● WHAT TO WORK ON
Which lines of the data contain the string "main"? Copy every one.

[Saved entries]
----------
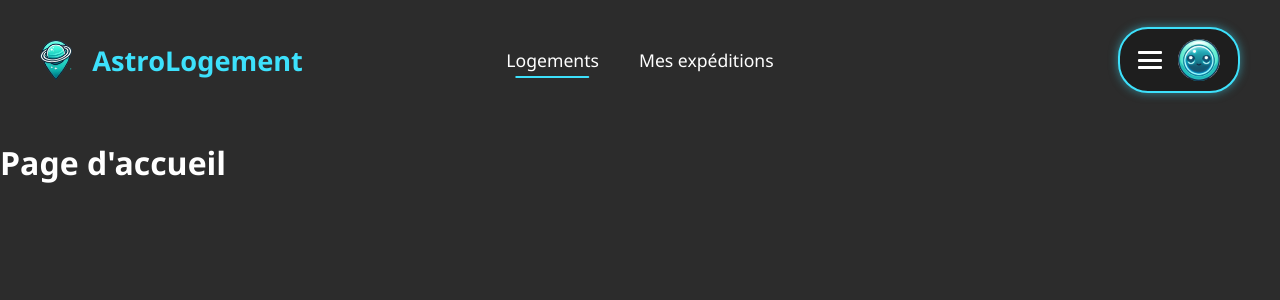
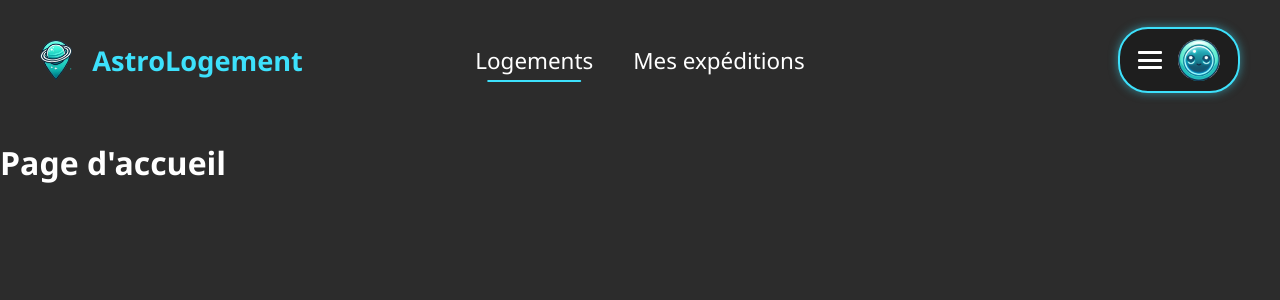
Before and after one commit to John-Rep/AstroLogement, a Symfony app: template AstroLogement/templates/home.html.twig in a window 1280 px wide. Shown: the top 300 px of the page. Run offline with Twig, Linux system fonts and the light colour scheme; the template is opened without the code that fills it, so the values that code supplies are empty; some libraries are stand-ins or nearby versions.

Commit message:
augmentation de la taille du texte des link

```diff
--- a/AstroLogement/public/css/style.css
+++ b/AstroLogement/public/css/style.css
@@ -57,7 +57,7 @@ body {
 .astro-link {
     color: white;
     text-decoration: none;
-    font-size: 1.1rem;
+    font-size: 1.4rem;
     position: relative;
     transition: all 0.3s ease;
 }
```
----------
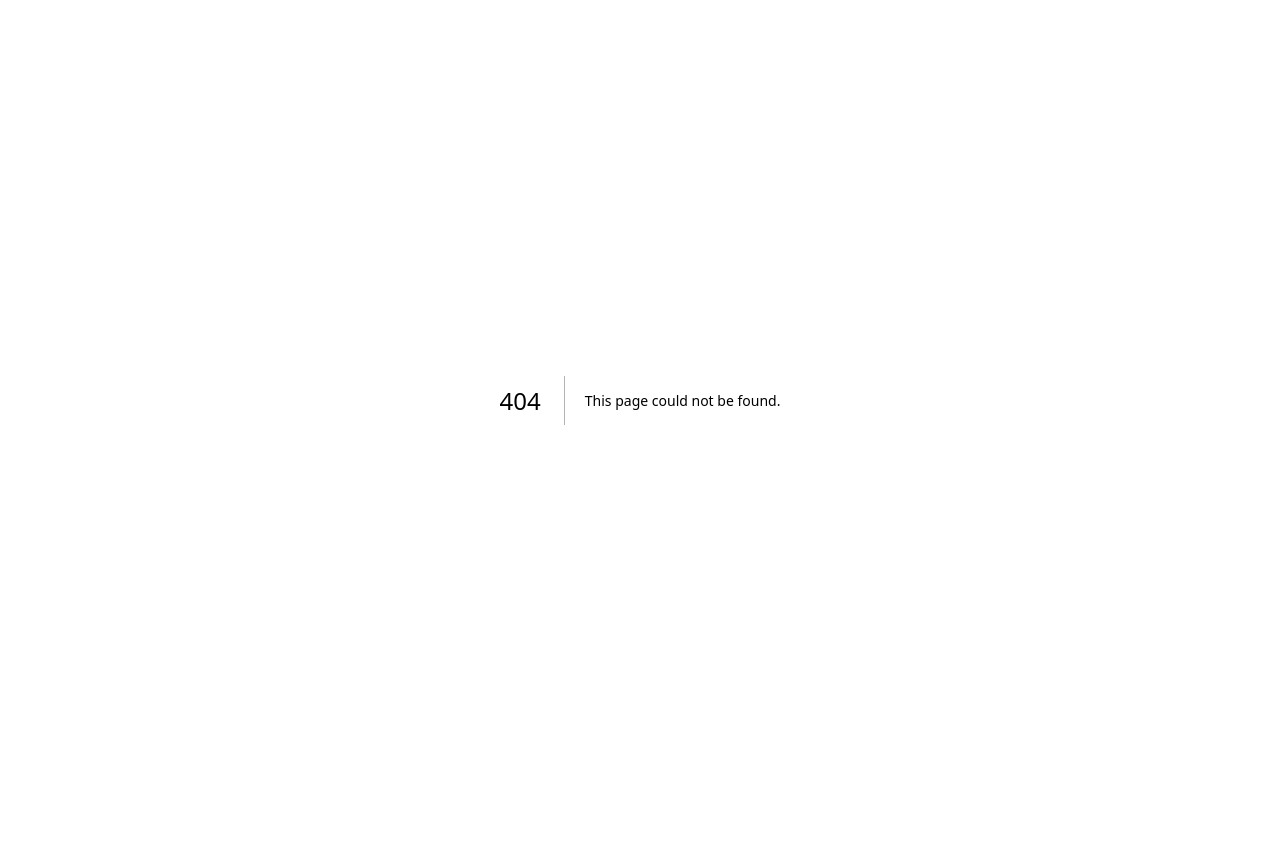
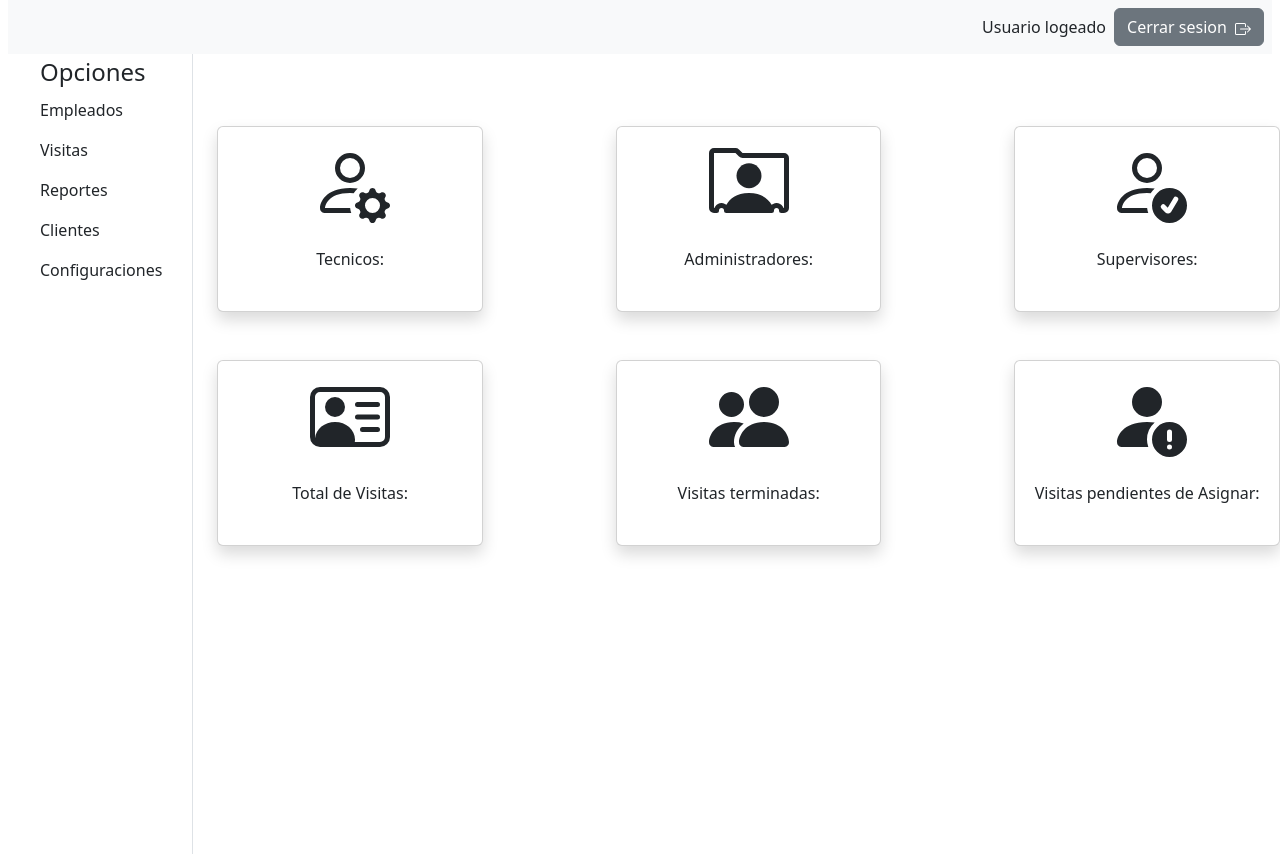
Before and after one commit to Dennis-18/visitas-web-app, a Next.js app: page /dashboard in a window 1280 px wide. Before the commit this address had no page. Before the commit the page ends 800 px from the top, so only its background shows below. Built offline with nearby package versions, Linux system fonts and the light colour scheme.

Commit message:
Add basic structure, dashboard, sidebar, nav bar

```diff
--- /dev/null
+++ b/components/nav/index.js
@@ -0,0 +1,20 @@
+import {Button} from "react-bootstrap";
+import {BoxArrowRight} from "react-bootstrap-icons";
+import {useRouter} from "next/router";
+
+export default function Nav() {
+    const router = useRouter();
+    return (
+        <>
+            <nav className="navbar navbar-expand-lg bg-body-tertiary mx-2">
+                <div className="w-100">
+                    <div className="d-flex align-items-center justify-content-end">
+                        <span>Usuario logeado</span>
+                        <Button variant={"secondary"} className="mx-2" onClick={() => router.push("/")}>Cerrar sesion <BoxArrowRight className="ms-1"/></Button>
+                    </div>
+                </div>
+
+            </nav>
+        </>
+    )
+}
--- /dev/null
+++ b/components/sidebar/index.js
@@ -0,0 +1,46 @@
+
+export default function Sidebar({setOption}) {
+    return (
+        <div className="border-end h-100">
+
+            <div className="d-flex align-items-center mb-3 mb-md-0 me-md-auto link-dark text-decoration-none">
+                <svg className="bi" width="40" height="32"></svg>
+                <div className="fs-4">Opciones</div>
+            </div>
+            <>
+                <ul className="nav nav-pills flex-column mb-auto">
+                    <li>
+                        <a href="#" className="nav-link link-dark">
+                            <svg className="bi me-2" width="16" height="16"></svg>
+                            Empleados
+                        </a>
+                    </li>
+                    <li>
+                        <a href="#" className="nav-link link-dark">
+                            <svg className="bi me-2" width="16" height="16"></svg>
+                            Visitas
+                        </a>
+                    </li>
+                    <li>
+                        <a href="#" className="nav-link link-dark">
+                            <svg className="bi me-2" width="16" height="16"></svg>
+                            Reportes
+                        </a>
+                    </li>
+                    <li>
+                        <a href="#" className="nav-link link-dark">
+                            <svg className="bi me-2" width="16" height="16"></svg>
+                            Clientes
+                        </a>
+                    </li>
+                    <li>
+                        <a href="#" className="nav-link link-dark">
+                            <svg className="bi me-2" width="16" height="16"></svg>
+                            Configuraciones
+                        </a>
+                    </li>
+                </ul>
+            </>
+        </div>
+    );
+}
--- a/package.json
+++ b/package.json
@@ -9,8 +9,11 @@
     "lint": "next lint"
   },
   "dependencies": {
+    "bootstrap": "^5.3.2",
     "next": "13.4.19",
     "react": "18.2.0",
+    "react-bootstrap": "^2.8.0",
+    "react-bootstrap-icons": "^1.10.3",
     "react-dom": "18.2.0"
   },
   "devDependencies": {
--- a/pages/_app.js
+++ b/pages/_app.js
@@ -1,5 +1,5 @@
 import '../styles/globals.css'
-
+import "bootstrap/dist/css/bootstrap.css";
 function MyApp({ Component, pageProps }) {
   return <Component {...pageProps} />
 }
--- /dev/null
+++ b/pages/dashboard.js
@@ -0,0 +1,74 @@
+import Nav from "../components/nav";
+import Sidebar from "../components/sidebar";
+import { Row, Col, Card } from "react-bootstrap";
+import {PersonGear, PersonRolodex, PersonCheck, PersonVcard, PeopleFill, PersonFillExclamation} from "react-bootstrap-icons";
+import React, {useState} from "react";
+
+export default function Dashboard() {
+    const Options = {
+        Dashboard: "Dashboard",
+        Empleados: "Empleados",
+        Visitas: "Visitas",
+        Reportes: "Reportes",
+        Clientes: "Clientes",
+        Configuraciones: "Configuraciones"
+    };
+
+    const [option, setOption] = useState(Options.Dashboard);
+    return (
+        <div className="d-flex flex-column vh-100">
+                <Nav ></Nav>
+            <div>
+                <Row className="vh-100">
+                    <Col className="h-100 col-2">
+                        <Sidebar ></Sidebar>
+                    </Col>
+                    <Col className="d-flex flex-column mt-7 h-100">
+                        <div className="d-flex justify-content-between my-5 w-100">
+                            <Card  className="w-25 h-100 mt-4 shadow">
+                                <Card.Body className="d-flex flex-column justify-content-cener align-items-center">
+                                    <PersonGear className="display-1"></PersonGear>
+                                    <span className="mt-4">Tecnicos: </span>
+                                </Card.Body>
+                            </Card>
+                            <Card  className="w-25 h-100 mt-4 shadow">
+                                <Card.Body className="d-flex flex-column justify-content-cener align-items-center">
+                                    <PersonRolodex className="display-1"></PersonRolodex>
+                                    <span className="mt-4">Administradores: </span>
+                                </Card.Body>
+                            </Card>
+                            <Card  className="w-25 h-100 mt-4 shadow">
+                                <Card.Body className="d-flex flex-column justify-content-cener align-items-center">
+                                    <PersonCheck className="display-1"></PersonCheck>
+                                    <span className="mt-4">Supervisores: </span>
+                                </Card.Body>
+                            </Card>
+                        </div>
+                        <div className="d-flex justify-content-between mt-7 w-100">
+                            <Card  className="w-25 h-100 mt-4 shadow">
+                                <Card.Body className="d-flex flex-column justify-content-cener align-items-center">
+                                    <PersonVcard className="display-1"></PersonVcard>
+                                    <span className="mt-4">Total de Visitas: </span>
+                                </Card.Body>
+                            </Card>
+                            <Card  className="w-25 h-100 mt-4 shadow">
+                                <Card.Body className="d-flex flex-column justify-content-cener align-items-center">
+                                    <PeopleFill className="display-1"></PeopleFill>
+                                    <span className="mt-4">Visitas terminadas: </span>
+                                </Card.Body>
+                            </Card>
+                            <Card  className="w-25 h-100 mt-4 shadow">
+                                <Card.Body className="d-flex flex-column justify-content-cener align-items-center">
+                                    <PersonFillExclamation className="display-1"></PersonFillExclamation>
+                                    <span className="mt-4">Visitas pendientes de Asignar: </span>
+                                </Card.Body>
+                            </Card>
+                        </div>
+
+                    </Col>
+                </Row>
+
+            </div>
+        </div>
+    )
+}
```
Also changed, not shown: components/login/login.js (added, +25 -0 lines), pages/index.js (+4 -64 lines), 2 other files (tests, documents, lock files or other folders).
----------
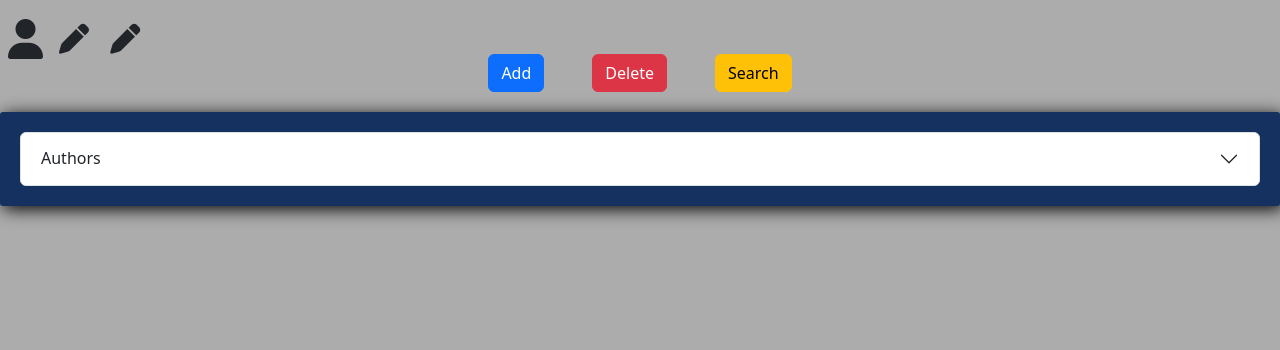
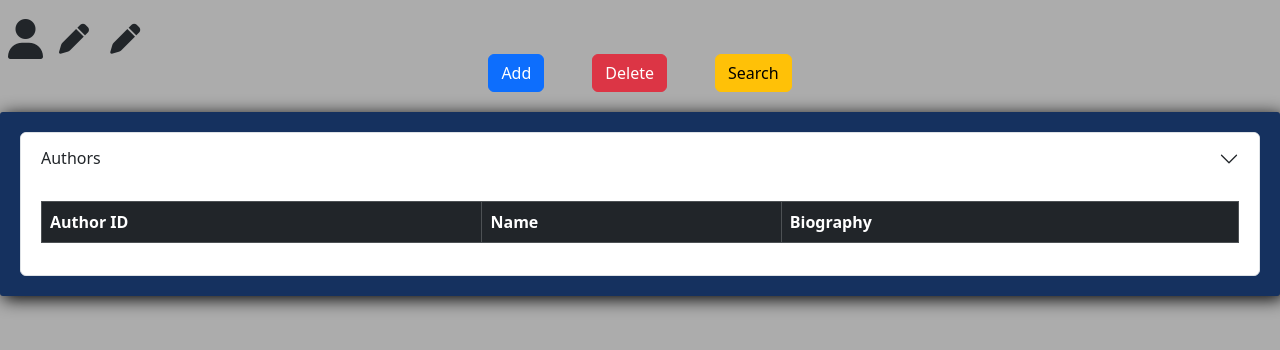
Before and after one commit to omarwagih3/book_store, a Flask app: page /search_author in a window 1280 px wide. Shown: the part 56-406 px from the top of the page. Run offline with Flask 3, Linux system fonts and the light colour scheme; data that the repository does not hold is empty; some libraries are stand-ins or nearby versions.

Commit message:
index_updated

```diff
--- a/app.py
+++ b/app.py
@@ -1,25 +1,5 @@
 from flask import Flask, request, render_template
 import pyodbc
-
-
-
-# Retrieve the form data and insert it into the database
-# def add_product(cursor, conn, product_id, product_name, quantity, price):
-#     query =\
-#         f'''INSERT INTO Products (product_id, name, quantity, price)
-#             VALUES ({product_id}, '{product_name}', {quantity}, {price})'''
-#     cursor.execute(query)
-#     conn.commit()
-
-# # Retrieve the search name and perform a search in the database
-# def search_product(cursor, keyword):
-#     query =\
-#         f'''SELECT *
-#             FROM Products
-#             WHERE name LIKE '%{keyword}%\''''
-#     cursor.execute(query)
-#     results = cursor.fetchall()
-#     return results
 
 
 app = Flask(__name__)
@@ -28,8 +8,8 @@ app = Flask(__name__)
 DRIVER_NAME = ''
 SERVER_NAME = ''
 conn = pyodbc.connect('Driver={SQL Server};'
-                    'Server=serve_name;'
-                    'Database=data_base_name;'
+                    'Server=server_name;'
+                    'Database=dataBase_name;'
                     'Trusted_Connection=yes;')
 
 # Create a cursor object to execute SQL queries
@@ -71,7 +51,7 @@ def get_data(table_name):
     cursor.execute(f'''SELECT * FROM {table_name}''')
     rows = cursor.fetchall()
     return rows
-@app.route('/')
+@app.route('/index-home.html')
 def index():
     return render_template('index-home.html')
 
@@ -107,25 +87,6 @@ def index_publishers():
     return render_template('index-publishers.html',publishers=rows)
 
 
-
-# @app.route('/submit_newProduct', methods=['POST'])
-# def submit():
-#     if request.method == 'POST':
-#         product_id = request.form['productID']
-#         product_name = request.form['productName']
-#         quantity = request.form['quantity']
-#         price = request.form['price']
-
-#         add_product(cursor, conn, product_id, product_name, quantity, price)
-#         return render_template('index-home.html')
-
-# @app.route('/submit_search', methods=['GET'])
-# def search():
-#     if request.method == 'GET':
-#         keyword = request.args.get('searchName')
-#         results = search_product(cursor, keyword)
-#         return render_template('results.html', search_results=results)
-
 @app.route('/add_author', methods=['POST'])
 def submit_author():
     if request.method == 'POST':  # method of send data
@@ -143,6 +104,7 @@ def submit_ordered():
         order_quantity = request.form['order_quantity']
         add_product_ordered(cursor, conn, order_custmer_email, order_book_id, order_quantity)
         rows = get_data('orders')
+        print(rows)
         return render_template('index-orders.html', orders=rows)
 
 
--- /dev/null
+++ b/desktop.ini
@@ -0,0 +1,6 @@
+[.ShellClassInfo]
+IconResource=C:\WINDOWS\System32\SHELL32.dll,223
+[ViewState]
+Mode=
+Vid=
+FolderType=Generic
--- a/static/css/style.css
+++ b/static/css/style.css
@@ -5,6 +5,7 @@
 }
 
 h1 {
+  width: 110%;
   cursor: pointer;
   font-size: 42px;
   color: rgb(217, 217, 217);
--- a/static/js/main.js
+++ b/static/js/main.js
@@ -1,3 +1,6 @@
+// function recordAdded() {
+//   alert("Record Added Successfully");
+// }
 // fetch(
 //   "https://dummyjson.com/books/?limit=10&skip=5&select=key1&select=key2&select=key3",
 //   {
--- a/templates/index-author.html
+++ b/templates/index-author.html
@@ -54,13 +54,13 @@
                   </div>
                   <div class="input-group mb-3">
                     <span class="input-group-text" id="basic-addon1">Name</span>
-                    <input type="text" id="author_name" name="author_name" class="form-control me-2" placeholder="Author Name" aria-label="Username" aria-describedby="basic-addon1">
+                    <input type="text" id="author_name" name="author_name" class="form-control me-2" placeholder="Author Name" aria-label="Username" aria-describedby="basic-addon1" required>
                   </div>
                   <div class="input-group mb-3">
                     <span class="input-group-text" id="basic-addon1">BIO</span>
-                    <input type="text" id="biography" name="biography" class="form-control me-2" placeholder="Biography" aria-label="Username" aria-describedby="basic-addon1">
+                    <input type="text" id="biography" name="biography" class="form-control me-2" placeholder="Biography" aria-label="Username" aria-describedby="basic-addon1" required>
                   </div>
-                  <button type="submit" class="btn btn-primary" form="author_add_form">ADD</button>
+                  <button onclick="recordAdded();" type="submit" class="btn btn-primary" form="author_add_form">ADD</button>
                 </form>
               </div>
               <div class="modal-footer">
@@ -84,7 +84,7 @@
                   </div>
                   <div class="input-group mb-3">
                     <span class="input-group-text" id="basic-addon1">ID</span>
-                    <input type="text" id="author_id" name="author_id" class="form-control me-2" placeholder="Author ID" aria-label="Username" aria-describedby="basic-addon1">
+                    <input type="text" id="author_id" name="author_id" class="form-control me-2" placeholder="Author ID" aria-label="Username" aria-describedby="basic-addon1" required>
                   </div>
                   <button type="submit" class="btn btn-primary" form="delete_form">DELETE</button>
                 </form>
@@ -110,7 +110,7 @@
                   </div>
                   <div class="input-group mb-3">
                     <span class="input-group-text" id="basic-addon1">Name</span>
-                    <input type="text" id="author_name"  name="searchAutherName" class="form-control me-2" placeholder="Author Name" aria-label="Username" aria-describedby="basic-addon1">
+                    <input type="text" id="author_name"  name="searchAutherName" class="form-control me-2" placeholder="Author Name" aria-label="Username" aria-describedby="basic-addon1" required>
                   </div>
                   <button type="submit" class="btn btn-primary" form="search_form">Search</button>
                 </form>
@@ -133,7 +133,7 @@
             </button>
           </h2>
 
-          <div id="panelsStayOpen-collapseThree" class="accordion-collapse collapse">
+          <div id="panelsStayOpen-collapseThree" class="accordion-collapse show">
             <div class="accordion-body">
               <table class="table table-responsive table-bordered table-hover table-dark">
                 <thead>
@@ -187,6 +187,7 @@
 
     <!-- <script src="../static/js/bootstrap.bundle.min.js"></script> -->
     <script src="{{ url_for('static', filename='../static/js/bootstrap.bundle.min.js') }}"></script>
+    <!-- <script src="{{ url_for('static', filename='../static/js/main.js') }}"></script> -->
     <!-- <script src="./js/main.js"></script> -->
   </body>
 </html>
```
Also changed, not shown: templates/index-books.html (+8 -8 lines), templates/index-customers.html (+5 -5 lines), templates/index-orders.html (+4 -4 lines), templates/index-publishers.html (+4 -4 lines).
----------
● REPLY
--- a/static/js/main.js
+++ b/static/js/main.js
+    <!-- <script src="{{ url_for('static', filename='../static/js/main.js') }}"></script> -->
     <!-- <script src="./js/main.js"></script> -->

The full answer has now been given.